The human race has developed telepathy, a hereditary trait that only some people have. There has not been a murder in over 70 years due to the number of telepaths who can detect people who are planning a murder, are psychologically inclined to murder, or who have performed one. At the opening of the book, one of the most powerful men on Earth decides to murder his primary business rival, and the story follows him as he carries out his plans and the telepathic detective who attempts to prove he committed the crime.

Bester was fascinated by Freudian psychology, and The Demolished Man shows it. The id, ego, and superego fit into his model of telepathy quite well, but the book is also full of the eager and wide-eyed view of psychology so often seen in science fiction of the 1950s and 1960s, when authors believed we were on the border of uncovering all the secrets of the human mind and finding ways of curing or preventing all sorts of unwanted behavior. There's quite a bit of psychoanalysis that struck me as too simplified, from a perspective fifty years later, and the infantile regression in the book was both rather disturbing and caused serious problems for my suspension of disbelief.

His handling of telepathy, on the other hand, ages better. I loved the way telepathic conversations were described and shown typographically, and while it's a bit of a stretch to believe that telepath ethics would be followed even as well as they are in the story, the ethical framework and social norms do make some sense in the absence of much effective mental shielding. I also found realistic the way telepaths formed a separate subculture with their own internal laws, justice, and connections. The lack of any real civil unrest or resentment towards telepaths was a bit harder to swallow, though, particularly given the long-term plan to bring telepathy to the whole human race through proper breeding. I grew up with X-Men and other, more cynical views on the likely human reaction to a superior genetic variation.

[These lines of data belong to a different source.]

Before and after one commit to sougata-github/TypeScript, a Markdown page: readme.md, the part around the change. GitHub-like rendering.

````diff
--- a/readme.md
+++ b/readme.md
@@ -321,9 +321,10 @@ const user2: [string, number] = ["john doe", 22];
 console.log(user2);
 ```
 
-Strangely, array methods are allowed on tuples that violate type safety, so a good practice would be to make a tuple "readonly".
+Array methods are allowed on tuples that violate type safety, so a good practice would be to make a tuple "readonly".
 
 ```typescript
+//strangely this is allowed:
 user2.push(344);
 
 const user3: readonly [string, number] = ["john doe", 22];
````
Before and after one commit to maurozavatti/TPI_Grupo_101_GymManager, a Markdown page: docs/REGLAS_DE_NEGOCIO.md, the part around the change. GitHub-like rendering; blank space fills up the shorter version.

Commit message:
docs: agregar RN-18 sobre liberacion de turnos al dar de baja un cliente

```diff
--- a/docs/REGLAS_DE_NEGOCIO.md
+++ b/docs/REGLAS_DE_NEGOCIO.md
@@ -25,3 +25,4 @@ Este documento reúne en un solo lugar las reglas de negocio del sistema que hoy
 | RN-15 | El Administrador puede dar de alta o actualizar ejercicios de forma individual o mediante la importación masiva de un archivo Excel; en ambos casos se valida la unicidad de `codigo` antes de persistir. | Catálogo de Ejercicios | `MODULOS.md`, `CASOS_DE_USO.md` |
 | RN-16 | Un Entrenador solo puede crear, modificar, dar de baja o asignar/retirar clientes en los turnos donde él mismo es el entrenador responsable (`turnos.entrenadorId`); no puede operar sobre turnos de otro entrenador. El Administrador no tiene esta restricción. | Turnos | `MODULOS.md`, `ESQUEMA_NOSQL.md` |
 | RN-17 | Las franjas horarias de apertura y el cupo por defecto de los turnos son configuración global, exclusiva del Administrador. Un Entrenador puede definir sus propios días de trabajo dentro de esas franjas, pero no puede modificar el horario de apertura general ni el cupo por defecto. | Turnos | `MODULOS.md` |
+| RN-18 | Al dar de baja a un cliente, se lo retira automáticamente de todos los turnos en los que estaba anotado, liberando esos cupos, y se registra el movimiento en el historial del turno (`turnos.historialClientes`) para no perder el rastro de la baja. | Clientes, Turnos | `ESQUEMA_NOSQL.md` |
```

SF elements aside, The Demolished Man is really a police procedural. The telepathy just serves as a backdrop and complication in a story reminiscent of a Columbo mystery. The reader knows the exact details of the crime in advance, including the culprit, and is shown the maneuverings by both the police and the murderer, and the fun is seeing how the police manage to put together all the details that the reader already knows. As a police procedural, it's well-paced, and telepathy and the rules of evidence in the presence of telepathy (telepathic evidence is generally not allowed) add a good twist. I enjoyed the plot, although the ending is frankly horrific, even more so given the apparent lack of horror with which it's treated by the characters.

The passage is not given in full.